We lose our vows when we totally drop their shape from our lives, or stop trying to maintain it. This is called a root downfall. When it occurs, the only way to regain this ethical shape is to reform our attitudes, undertake a purification procedure such as meditation on love and compassion, and retake the vows. From among the eighteen root bodhisattva downfalls, as soon as we develop the state of mind of the ninth or eighteenth – holding a distorted, antagonistic attitude or giving up bodhichitta – we lose, by the very fact of our change of mind, the ethical shape to our lives fashioned by bodhisattva vows, and thus we stop all efforts to maintain it. Consequently, we immediately lose all our bodhisattva vows, not just the one we have specifically discarded.
Transgressing the other sixteen bodhisattva vows does not constitute a root downfall unless the attitude accompanying the act contains four binding factors (kun-dkris bzhi). These factors must be held and maintained from the moment immediately after developing the motivation to break the vow, up until the moment right after completing the act of transgression.
The four binding factors are:
(1) Not regarding the negative action as detrimental, seeing only advantages to it, and undertaking the action with no regrets.
(2) Having been in the habit of committing the transgression before, having no wish or intention to refrain now or in the future from repeating it.

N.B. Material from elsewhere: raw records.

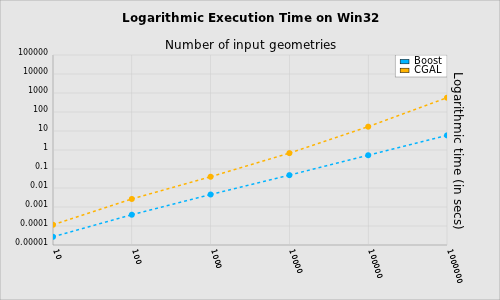
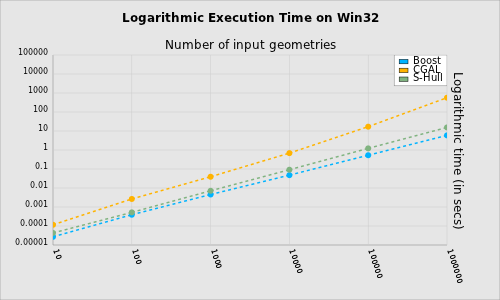
Updating documentation.

diff --git a/sandbox/gtl/doc/voronoi_benchmark.htm b/sandbox/gtl/doc/voronoi_benchmark.htm
@@ -4,6 +4,7 @@
 
 
 
+
   
   <meta http-equiv="Content-Language" content="en-us">
 
@@ -13,7 +14,7 @@
 
   <tbody>
     <tr>
-      <td style="background-color: rgb(238, 238, 238);" nowrap="1" valign="top">
+      <td style="background-color: rgb(238, 238, 238);" valign="top" nowrap="1">
       <div style="padding: 5px;" align="center"> <img src="images/boost.png" border="0" height="86" width="277"><a title="www.boost.org home page" tabindex="2" style="border: medium none ;" href="http://www.boost.org/"> </a></div>
       <div style="margin: 5px;">
       <h3 class="navbar">Contents</h3>
@@ -79,29 +80,30 @@ Tutorial</a></li>
       <td style="padding-left: 10px; padding-right: 10px; padding-bottom: 10px;" valign="top" width="100%"><!-- End Header --> <br>
       
       <h1>Voronoi Benchmark</h1>
-There are not many known Voronoi libraries that are capable to satisfy
+There are not many known Voronoi libraries that are capable to satisfy the
 following set of conditions:<br>
       <ul>
-        <li>could handle both point and segment input geometries;</li>
+        <li>could handle input data sets of points and segments<br>
+</li>
         <li>give exact warranties about the algorithm robustness and
-output topology;<br>
+output topology<br>
         </li>
-        <li>compute output geometries within precision of the output
-coordinate type.</li>
+        <li>compute coordinates of the output geometries within the fixed relative precision<br>
+</li>
       </ul>Below is the list of libraries included in this benchmark sorted by the number of conditions each of them satisfies:<br>
       <ul>
-        <li>Boost.Polygon Voronoi - satisfies all three items above.<br>
+        <li>Boost.Polygon Voronoi - satisfies all three items above, implements sweep-line algorithm.<br>
         </li>
-        <li>CGAL - satisifes the first two items. CGAL is a well-known
+        <li>CGAL - satisfies the first two items, implements incremental algorithm. CGAL is a well-known
 library in the computational geometry area, especially for its
-robustness.</li>
+robustness.<br>
+</li>
         <li>S-Hull
 - doesn't satisfy any of the above items. S-Hull is a non-robust
-implementation of sweep-hull algorithm that constructs Delaunay
+implementation of the sweep-hull algorithm used to construct Delaunay
 triangulation of a set of points.<br>
         </li>
-      </ul>
-There are only two robust imlementations in our benchmark:
+      </ul>At the moment this benchmark includes only two robust implementations:
 Boost.Polygon Voronoi and CGAL. Thus we are considering comparison of
 those two to be of the most interest. <br>
       <br>
@@ -112,43 +114,42 @@ incrementally (we are open for suggestions).<br>
 the Boost.Polygon Voronoi over the CGAL Delaunay Graph implementation,
 we would like to make it clear
 that both libraries use different approach to construct Voronoi
-diagram. Thus there are problems were CGAL incremental approach would
-be still more vital than sweepline approach (e.g. input sites are
+diagram. Thus there are problems where the CGAL's incremental approach would
+be still more vital than the sweep-line algorithm (e.g. input sites are
 inserted as a live stream
 data).<br>
       <h2>Voronoi Benchmark Details<br>
       </h2>
-The benchmark consists of the two parts. The first one constructs the
-Voronoi diagram of a set of random points (<a href="../libs/polygon/benchmark/voronoi_benchmark_points.cpp"><span style="text-decoration: underline;">voronoi_benchmark_points.cpp</span></a>),
-the second one constructs the Voronoi diagram of a set of random
-segments (<a href="../libs/polygon/benchmark/voronoi_benchmark_segments.cpp">voronoi_benchmark_segments.cpp</a>).
-Below we list important details about the benchmark, Boost and CGAL
-implementation that should be considered while reviewing benchmark
-results:<br>
+The benchmark consists of the two parts:<br>
       <ul>
-        <li>We ensure that input data sets are the same for both
-libraries by initializing random generator with the same seed;</li>
+        <li>The first one constructs the Voronoi diagram of a set of random points (<a href="../libs/polygon/benchmark/voronoi_benchmark_points.cpp"><span style="text-decoration: underline;">voronoi_benchmark_points.cpp</span></a>)</li>
+        <li>The second one constructs the Voronoi diagram of a set of random
+segments (<a href="../libs/polygon/benchmark/voronoi_benchmark_segments.cpp">voronoi_benchmark_segments.cpp</a>)</li>
+      </ul>
+Below we list important benchmark details that should be considered while reviewing its results:<br>
+      <ul>
+        <li>We ensure that input data sets are the same for all
+libraries by initializing random generator with the same seed</li>
         <li>We ensure that input data sets that consist of segments
-don't contain intersections using Boost.Polygon functionality;<br>
+don't contain intersections using Boost.Polygon functionality</li>
+        <li>S-Hull's implementation doesn't process duplicate points
+properly, thus those are eliminated before the algorithm execution
+explicitly (Boost.Polygon Voronoi and CGAL do that&nbsp; implicitly) <br>
         </li>
-        <li>There is no Voronoi diagram data structure in CGAL at the
-moment. That's why we use Segment Delaunay Graph which is topologically
-dual to Voronoi diagram;</li>
-        <li>CGAL
-output Delaunay graph doesn't contain information
-about coordinates of the Voronoi vertices, basically it stores just
-topology. We didn't include time to compute Voronoi vertices and memory
-storage required for those in our benchmarks. Thus one may expect
-Boost.Polygon Voronoi to be even more faster in comparison with CGAL.<br>
+
+        <li>There is no Voronoi diagram data structure in CGAL/S-Hull. That's why we use the segment Delaunay graph which is topologically
+dual to the Voronoi diagram</li>
+        <li>CGAL's and S-Hull's output Delaunay triangulation doesn't contain information
+about coordinates of the Voronoi vertices. We didn't include time to compute Voronoi vertices and memory
+storage required for those in this benchmark.<br>
         </li>
-        <li>The Boost and CGAL implementation process each input
+        <li>Both Boost.Polygon Voronoi and CGAL process each input
 segment
 as 3 input objects (segment itself and its endpoints), thus the running
-time and memory usage for Voronoi of segments would be approximately at
+time and memory usage for Voronoi of segments would be at
 least 3 times
-slower than for Voronoi of points;</li>
-        <li>The S-Hull implementation doesn't process duplicate points properly, thus those are eliminated before the algorithm execution.<br>
-        </li>
+slower than for Voronoi of points</li>
+        
 
       </ul>
       
@@ -480,8 +481,8 @@ the Boost.Polygon Voronoi is faster than non-robust of
 S-Hull (except small input sets of around 100 points on Linux-64).<br>
         </li>
 
-        <li>Logarithmic execution time shows that Boost.Polygon Voronoi
-has clear N*log(N) complexity, while this doesn't seem to be true for
+        <li>Logarithmic execution time shows that Boost.Polygon Voronoi and S-Hull
+have clear N*log(N) complexity, while this doesn't seem to be true for
 CGAL (at least for large input data sets).<br>
         </li>
         <li>Boost.Polygon Voronoi computes coordinates of the output
@@ -502,7 +503,7 @@ for those quantities.</li>
       </td>
     </tr>
     <tr>
-      <td style="background-color: rgb(238, 238, 238);" nowrap="1" valign="top">&nbsp;</td>
+      <td style="background-color: rgb(238, 238, 238);" valign="top" nowrap="1">&nbsp;</td>
       <td style="padding-left: 10px; padding-right: 10px; padding-bottom: 10px;" valign="top" width="100%">
       <table class="docinfo" id="table2" frame="void" rules="none">
         <colgroup> <col class="docinfo-name"><col class="docinfo-content"> </colgroup> <tbody valign="top">

diff --git a/sandbox/gtl/libs/polygon/benchmark/voronoi_benchmark_points.cpp b/sandbox/gtl/libs/polygon/benchmark/voronoi_benchmark_points.cpp
@@ -18,26 +18,26 @@
 
 typedef boost::int32_t int32;
 
-// Include for Boost.Polygon Voronoi library.
+// Include for the Boost.Polygon Voronoi library.
 #include <boost/polygon/voronoi.hpp>
 typedef boost::polygon::default_voronoi_builder VB_BOOST;
 typedef boost::polygon::voronoi_diagram<double> VD_BOOST;
 
-// Includes for CGAL library.
-# include <CGAL/Quotient.h>
-# include <CGAL/MP_Float.h>
-typedef CGAL::Quotient<CGAL::MP_Float> ENT;
+// Includes for the CGAL library.
+#include <CGAL/Quotient.h>
+#include <CGAL/MP_Float.h>
 #include <CGAL/Simple_cartesian.h>
-typedef CGAL::Simple_cartesian<double> CK;
-typedef CGAL::Simple_cartesian<ENT> EK;
 #include <CGAL/Segment_Delaunay_graph_filtered_traits_2.h>
 #include <CGAL/Segment_Delaunay_graph_2.h>
+typedef CGAL::Quotient<CGAL::MP_Float> ENT;
+typedef CGAL::Simple_cartesian<double> CK;
+typedef CGAL::Simple_cartesian<ENT> EK;
 typedef CGAL::Segment_Delaunay_graph_filtered_traits_2<
     CK, CGAL::Field_with_sqrt_tag, EK, CGAL::Field_tag> Gt;
 typedef CGAL::Segment_Delaunay_graph_2<Gt> SDT_CGAL;
 typedef SDT_CGAL::Point_2 Point_CGAL;
 
-// Includes for S-Hull library.
+// Includes for the S-Hull library.
 #include <s_hull.h>
 
 const int RANDOM_SEED = 27;
@@ -94,7 +94,7 @@ void run_shull_test() {
   boost::mt19937 gen(RANDOM_SEED);
   bf << "S-Hull Triangulation of Points:\n";
   // This value is required by S-Hull as it doesn't seem to support properly
-  // coordinates with absolute value higher than 100.
+  // coordinates with the absolute value higher than 100.
   float koef = 100.0 / (1 << 16) / (1 << 15);
   for (int i = 0; i < NUM_TESTS; ++i) {
     timer.restart();
@@ -110,7 +110,7 @@ void run_shull_test() {
         int32 y = static_cast<int32>(gen());
         upts.push_back(std::make_pair(x, y));
       }
-      // Absolutely the same code is used by the Boost.Polygon Voronoi.
+      // Absolutely the same code is used by the Boost.Polygon Voronoi library.
       std::sort(upts.begin(), upts.end());
       upts.erase(std::unique(upts.begin(), upts.end()), upts.end());
       

diff --git a/sandbox/gtl/libs/polygon/benchmark/voronoi_benchmark_segments.cpp b/sandbox/gtl/libs/polygon/benchmark/voronoi_benchmark_segments.cpp
@@ -18,26 +18,26 @@
 
 typedef boost::int32_t int32;
 
-// Include for Boost.Polygon Voronoi library.
+// Include for the Boost.Polygon Voronoi library.
 #include <boost/polygon/voronoi.hpp>
 typedef boost::polygon::voronoi_diagram<double> VD_BOOST;
 
-// Includes for CGAL library.
+// Includes for the CGAL library.
 #include <CGAL/Quotient.h>
 #include <CGAL/MP_Float.h>
-typedef CGAL::Quotient<CGAL::MP_Float> ENT;
 #include <CGAL/Simple_cartesian.h>
-typedef CGAL::Simple_cartesian<double> CK;
-typedef CGAL::Simple_cartesian<ENT> EK;
 #include <CGAL/Segment_Delaunay_graph_filtered_traits_2.h>
 #include <CGAL/Segment_Delaunay_graph_2.h>
+typedef CGAL::Quotient<CGAL::MP_Float> ENT;
+typedef CGAL::Simple_cartesian<double> CK;
+typedef CGAL::Simple_cartesian<ENT> EK;
 typedef CGAL::Segment_Delaunay_graph_filtered_traits_2<
     CK, CGAL::Field_with_sqrt_tag, EK, CGAL::Field_tag> Gt;
 typedef CGAL::Segment_Delaunay_graph_2<Gt> SDT_CGAL;
 typedef SDT_CGAL::Point_2 Point_CGAL;
 typedef SDT_CGAL::Site_2 Site_CGAL;
 
-// Include Boost.Polygon library.
+// Include for the Boost.Polygon library.
 #include <boost/polygon/polygon.hpp>
 typedef boost::polygon::point_data<int32> POINT_POLYGON;
 typedef boost::polygon::directed_line_segment_data<int32> SEGMENT_POLYGON;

(3) Delighting in the negative action and undertaking it with joy.
(4) Having no moral self-dignity (ngo-tsha med-pa, no sense of honor) and no care for how our actions reflect on others (khrel-med, no sense of face), such as our teachers and parents, and thus having no intention of repairing the damage we are doing to ourselves.
If all four attitudes do not accompany a transgression of any of the sixteen vows, the bodhisattva shape to our lives is still there, as is the effort to maintain it, but they have both become weak. With the sixteen vows, there is a great difference between merely breaking and losing them.
tingdzin wrote:Is it possible that in your class notes, the geshe was referring to root Vajrayana downfalls? That would seem to fit the case better. Just a suggestion.